Internationally it is apparently best practice in asset management, particularly in regards to long term investors such as superannuation and government funds, to increasingly include consideration of ESG factors in the investment decision-making process. There is strong evidence that ESG issues can be material to performance of portfolios, particularly over the long term. ESG consideration is now clearly established within a trustee’s fiduciary duties. In response, best practice in the investment industry is quickly becoming aligned with a commitment to the United Nations Princples for Responsible Investment (UN PRI), which provide a framework for asset managers to integrate ESG issues into investment decisions.
At the Commonwealth level the Australian Reward Investment Alliance (ARIA), the major superannuation fund for government employees, is a leader in responsible investment practices. At state level, the ACT appears to be the only jurisdiction that has conducted a whole-of-government review of responsible investment practices; positive developments have also recently occurred in Victoria and Queensland. In contrast, most major government funds in NSW (not surprising after more than 10 years of right-wing Labor governments), South Australia and Western Australia have not indicated any notable ESG initiatives. This demonstrates not just a worrying disconnection between many public sector funds and industry best practice developments, it also shows an enormous hypocrisy, practiced by governments in form of an uncoupling between their social and environmental policies and their investment strategies.
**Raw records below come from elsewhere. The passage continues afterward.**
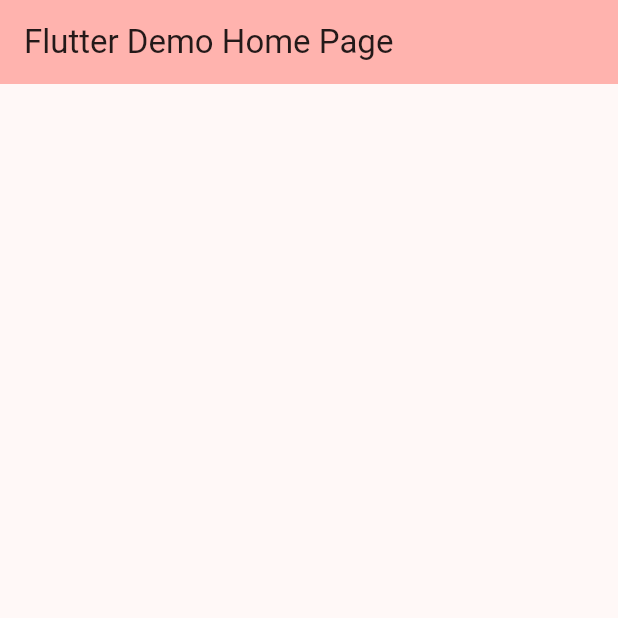
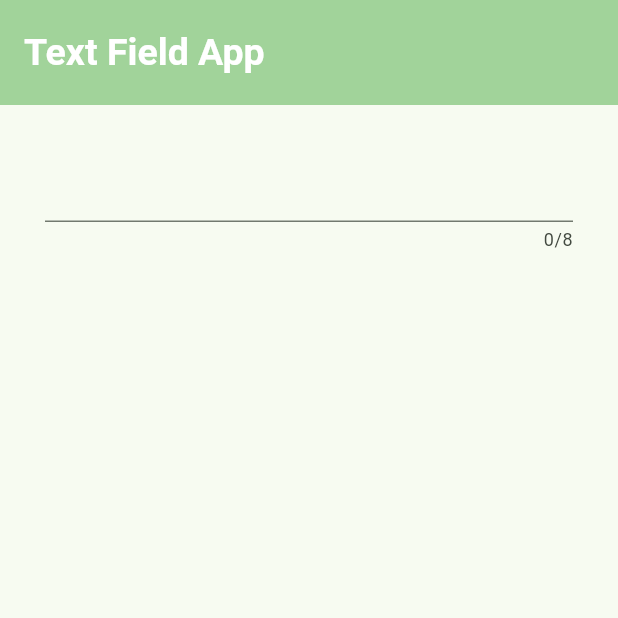
Before and after one commit to ushanwk/Flutter-Self-Learning-Room, a Flutter app: the screen it shows after launch, on a phone screen of 412 x 824 dp, the top half of it. Run offline on Flutter 3.47's test engine with Material 3 defaults, Android fonts, the phone set to English and light mode, and no system bars; our stand-ins replace device_preview.

Commit message:
Text field developing

```diff
--- a/flutter_application_8/lib/main.dart
+++ b/flutter_application_8/lib/main.dart
@@ -6,17 +6,16 @@ void main() {
 
 class MyApp extends StatelessWidget {
   const MyApp({super.key});
-
-  // This widget is the root of your application.
   @override
   Widget build(BuildContext context) {
     return MaterialApp(
+      debugShowCheckedModeBanner: false,
       title: 'Flutter Demo',
       theme: ThemeData(
-        colorScheme: ColorScheme.fromSeed(seedColor: Colors.redAccent),
+        colorScheme: ColorScheme.fromSeed(seedColor: Colors.green),
         useMaterial3: true,
       ),
-      home: const MyHomePage(title: 'Flutter Demo Home Page'),
+      home: const MyHomePage(title: 'Text Field App'),
     );
   }
 }
@@ -36,13 +35,18 @@ class _MyHomePageState extends State<MyHomePage> {
     return Scaffold(
       appBar: AppBar(
         backgroundColor: Theme.of(context).colorScheme.inversePrimary,
-        title: Text(widget.title),
+        title: Text(widget.title, style: TextStyle(fontWeight: FontWeight.bold, color: Colors.white, fontSize: 25),),
+        toolbarHeight: 70,
       ),
-      body: Center(
+      body: const Center(
         child: Column(
-          mainAxisAlignment: MainAxisAlignment.center,
           children: <Widget>[
-
+            Padding(
+              padding: EdgeInsets.all(30.0),
+              child: TextField(
+                maxLength: 8,
+              ),
+            ),
           ],
         ),
       ),
```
The report shows that government funds put nearly 50 times as much money in fossil fuel and uranium industries than in renewable energy (almost $6 billion versus $126 million). There is a clear contradiction between these investment holdings and the stated policy goals of some States and territories. In particular:
- NSW, Victoria, Queensland and Western Australia all have significant holdings in uranium-related equities, despite legislative or political bans on uranium mining
- All jurisdictions have very low holdings in the renewable energy sector, despite a stated strong commitment to renewable energy as a critical part of future energy generation, and
- All jurisdictions have significant exposures to fossil fuel industries, despite a range of policy commitments relating to the need to reduce greenhouse gas emissions
The imbalance between investment in fossil fuels and renewable energy sources seems striking, given the public commitment of all Australian governments to renewable energy. On the other hand, it is not a surprise. Just take corporate welfare as an example: the fossil fuel industry receives just over $800 per person in Government subsidies, which is about 28 times the amount given to the renewable energy sector (by the way: a Greenpeace commissioned Newspoll just found that, unsurprisingly, 78% of Australians are not aware of this distorted government largess).
The NSW right-wing treasurer and former Socialist Alliance member (what happened to him?) Michael Costa said his government would continue to invest in non-renewable energies because it supposedly is in the public’s interest to put public money where monetary returns are the highest – in other words: in the NSW government minister’s mind, the public has a higher interest in short-term financial gains than in its own long-term future future. The fact that the ACF’s survey (saying that 90% of people polled would prefer to see the renewable energy sector receiving the same government subsidies as the fossil fuel industry) might be an indicator to suggest the opposite would not bother our politician the slightest; after all his government is selling off the electricity generators despite over 70% of the NSW public being against such move.
All of that of course will only change when we as people become more aware of and committed to a practice of social, environmental and economic sustainability. We can’t rely on politicians; they are always on the side of big money (unless they become worried about their re-election), and we can’t rely on industries being systemically driven by profit maximisation. It’s up to us to redress the balance – which will still make it quite a long journey.